Exercise requirements. Check each line of the entries below for the word "CLAUDE" and state only how many lines have it.
Start of Task data
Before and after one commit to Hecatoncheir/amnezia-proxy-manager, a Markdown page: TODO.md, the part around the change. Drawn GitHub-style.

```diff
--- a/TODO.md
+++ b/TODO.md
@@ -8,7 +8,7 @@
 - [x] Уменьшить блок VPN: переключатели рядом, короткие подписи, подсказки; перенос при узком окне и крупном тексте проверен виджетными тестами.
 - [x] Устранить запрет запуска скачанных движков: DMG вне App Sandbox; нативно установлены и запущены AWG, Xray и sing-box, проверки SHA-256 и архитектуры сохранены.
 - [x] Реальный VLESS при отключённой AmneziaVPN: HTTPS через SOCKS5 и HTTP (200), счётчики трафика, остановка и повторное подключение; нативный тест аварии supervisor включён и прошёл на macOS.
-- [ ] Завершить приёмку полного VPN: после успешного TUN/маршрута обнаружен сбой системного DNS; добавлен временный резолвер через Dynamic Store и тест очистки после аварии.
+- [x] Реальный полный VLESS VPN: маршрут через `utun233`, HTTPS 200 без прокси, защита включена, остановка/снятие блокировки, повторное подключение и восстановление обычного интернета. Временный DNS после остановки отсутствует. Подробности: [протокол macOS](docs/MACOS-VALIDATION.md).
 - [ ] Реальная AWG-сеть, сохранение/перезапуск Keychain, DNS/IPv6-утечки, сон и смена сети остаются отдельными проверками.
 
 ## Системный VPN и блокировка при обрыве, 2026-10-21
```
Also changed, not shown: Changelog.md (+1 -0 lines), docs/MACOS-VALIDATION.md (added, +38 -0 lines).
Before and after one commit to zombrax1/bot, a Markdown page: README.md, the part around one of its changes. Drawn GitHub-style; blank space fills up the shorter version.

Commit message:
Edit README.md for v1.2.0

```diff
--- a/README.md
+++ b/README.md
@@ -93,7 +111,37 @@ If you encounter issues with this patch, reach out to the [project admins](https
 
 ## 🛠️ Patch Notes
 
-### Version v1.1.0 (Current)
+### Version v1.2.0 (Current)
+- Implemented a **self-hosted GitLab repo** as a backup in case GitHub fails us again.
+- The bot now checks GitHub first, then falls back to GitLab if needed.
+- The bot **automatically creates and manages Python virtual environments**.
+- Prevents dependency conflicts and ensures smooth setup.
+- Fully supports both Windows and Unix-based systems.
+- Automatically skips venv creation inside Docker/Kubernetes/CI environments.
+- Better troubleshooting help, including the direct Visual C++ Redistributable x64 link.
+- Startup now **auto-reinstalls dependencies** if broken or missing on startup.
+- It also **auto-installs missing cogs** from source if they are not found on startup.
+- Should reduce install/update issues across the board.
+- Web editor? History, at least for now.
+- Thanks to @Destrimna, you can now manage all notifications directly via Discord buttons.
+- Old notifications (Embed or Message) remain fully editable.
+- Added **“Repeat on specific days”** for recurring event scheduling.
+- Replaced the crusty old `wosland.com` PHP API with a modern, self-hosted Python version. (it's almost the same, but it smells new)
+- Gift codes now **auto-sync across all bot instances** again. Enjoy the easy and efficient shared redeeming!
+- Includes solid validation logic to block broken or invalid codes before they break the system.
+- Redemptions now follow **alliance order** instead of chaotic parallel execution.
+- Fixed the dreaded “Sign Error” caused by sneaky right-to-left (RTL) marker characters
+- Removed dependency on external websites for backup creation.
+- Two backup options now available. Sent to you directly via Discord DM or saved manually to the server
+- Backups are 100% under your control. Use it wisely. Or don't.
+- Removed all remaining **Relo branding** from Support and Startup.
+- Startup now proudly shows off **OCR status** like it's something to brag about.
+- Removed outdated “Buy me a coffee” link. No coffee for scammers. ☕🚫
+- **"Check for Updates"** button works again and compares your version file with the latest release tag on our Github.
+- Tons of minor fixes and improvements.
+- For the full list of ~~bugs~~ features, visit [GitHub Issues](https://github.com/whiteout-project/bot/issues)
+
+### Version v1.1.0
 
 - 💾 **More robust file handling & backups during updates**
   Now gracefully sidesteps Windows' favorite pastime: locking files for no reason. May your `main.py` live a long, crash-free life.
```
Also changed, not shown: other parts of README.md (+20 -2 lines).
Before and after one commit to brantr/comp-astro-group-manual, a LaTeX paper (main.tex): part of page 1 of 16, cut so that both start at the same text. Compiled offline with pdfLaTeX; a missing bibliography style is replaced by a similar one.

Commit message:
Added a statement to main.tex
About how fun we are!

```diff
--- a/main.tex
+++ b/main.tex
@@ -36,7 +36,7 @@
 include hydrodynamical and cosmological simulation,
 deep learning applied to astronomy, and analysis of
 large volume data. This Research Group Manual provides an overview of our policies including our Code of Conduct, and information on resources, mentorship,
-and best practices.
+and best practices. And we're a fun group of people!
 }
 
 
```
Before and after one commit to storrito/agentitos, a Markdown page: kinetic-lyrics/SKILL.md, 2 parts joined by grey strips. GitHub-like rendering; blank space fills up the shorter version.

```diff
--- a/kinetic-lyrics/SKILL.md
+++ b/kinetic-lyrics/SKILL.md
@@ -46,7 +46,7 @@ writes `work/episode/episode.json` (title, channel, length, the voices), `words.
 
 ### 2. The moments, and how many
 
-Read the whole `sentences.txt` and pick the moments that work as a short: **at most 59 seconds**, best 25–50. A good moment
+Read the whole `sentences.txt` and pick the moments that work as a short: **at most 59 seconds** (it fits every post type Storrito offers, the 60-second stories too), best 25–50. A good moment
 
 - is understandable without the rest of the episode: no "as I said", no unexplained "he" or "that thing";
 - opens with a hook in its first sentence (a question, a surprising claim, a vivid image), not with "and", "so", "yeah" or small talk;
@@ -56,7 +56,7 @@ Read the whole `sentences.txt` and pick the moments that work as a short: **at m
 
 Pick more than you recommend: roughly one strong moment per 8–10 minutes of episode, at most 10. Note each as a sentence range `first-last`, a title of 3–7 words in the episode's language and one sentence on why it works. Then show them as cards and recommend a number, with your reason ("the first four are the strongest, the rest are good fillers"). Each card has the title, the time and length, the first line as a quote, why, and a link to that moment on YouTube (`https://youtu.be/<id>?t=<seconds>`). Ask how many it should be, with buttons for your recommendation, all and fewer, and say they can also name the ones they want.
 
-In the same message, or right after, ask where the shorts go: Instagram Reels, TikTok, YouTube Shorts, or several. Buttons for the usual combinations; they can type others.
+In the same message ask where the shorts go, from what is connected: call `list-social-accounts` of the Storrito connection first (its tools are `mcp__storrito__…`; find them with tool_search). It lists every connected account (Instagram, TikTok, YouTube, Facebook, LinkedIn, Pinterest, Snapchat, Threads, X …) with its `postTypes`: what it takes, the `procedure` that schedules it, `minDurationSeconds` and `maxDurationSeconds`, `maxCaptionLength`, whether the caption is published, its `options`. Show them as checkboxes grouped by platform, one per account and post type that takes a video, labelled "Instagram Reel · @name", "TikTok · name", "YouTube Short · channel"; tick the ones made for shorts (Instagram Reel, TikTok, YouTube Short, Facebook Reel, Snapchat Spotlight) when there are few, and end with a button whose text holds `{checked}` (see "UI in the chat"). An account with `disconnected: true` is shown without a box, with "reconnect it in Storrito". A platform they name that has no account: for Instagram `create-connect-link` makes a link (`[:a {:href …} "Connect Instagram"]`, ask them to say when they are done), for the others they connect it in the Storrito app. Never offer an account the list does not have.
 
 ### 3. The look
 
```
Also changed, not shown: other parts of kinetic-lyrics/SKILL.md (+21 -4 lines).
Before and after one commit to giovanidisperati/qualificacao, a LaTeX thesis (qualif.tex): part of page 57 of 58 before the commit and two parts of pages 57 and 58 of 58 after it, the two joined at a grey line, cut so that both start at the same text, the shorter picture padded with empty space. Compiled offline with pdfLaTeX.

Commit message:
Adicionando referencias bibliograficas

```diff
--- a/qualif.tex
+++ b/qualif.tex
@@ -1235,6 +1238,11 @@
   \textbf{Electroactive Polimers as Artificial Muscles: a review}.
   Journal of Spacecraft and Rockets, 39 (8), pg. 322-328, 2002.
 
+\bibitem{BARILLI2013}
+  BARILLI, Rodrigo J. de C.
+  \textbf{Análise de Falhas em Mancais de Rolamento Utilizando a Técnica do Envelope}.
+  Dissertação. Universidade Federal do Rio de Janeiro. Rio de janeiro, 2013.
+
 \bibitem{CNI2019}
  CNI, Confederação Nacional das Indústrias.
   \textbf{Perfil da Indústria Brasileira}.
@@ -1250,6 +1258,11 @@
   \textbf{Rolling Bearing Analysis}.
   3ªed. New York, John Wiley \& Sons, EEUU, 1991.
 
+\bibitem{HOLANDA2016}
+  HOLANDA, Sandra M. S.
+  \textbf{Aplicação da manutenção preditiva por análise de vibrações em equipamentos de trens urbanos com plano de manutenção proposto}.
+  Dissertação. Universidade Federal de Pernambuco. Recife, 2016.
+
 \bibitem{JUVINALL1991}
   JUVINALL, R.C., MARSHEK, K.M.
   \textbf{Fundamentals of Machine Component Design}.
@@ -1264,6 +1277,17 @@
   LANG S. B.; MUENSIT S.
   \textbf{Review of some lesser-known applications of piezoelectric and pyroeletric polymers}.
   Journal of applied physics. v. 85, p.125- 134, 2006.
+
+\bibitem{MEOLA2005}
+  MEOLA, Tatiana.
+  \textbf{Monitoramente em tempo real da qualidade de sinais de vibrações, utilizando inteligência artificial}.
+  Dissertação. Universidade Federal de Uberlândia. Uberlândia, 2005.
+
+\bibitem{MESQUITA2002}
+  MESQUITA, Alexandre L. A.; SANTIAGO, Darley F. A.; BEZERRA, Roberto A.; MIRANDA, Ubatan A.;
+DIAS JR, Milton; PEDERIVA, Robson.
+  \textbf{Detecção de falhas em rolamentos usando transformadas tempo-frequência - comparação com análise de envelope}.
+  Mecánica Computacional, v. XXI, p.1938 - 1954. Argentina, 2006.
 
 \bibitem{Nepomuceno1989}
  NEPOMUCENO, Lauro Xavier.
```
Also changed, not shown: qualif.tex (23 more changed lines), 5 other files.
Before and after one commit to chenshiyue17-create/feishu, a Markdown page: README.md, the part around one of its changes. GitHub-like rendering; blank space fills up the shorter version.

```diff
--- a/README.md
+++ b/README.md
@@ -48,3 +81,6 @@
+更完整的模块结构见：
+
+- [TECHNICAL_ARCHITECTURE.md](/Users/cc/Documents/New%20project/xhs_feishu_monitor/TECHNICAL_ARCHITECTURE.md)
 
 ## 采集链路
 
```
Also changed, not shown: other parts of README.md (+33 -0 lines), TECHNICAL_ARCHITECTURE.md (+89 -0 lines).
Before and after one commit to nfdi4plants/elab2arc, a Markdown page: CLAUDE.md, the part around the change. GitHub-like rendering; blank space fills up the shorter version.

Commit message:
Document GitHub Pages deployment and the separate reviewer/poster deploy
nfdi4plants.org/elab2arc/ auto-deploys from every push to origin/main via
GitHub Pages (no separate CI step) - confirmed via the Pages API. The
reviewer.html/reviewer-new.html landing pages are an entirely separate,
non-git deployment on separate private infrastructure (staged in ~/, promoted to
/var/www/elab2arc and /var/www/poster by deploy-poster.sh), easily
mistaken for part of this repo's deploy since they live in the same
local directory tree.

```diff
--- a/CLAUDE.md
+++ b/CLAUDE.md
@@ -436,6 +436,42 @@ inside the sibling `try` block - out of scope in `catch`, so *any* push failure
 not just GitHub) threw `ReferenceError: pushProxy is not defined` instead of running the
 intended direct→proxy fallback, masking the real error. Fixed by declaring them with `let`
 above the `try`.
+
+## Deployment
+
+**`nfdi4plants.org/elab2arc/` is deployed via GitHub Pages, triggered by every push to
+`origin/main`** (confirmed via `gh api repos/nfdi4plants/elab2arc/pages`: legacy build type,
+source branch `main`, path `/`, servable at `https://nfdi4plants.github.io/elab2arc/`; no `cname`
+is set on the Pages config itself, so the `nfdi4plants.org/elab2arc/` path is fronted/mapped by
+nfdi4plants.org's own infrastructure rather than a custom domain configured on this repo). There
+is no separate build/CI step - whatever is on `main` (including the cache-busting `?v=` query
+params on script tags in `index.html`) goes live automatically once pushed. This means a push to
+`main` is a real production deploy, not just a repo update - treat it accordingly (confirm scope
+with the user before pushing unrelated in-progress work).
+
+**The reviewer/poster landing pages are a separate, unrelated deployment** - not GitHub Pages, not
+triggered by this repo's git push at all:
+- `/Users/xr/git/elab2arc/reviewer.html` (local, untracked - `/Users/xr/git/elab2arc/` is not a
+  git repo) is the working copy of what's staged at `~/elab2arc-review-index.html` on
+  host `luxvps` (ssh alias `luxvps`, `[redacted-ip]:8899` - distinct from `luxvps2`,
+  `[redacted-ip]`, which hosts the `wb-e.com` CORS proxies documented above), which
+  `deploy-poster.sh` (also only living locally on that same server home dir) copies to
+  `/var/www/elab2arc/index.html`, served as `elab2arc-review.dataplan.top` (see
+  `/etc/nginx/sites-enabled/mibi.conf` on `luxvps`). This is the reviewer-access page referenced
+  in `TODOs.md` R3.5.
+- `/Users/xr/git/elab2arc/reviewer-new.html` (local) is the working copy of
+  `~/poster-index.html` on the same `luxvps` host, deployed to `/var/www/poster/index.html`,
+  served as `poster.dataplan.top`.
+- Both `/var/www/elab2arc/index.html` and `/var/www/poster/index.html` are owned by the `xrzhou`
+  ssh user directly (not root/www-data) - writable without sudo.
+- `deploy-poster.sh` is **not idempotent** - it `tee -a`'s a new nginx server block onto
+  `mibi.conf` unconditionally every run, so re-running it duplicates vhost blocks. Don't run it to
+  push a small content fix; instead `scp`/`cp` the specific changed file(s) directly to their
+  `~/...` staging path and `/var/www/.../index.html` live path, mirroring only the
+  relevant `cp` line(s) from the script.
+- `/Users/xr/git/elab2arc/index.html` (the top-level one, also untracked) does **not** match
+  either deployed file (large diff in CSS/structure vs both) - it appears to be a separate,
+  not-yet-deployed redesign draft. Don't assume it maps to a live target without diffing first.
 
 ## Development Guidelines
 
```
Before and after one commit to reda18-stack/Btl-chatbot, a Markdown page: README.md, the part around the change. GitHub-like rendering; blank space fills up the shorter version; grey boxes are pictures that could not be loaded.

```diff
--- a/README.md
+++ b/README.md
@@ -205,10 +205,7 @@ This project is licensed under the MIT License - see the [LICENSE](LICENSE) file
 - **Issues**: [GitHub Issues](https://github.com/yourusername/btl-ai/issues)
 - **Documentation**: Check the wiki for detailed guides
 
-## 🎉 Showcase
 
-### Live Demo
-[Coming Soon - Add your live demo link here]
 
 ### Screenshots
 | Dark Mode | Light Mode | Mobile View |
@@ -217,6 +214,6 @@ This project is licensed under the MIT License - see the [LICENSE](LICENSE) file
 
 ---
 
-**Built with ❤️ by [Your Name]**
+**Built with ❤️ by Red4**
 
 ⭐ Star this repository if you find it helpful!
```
End of Task data
Finished task. 3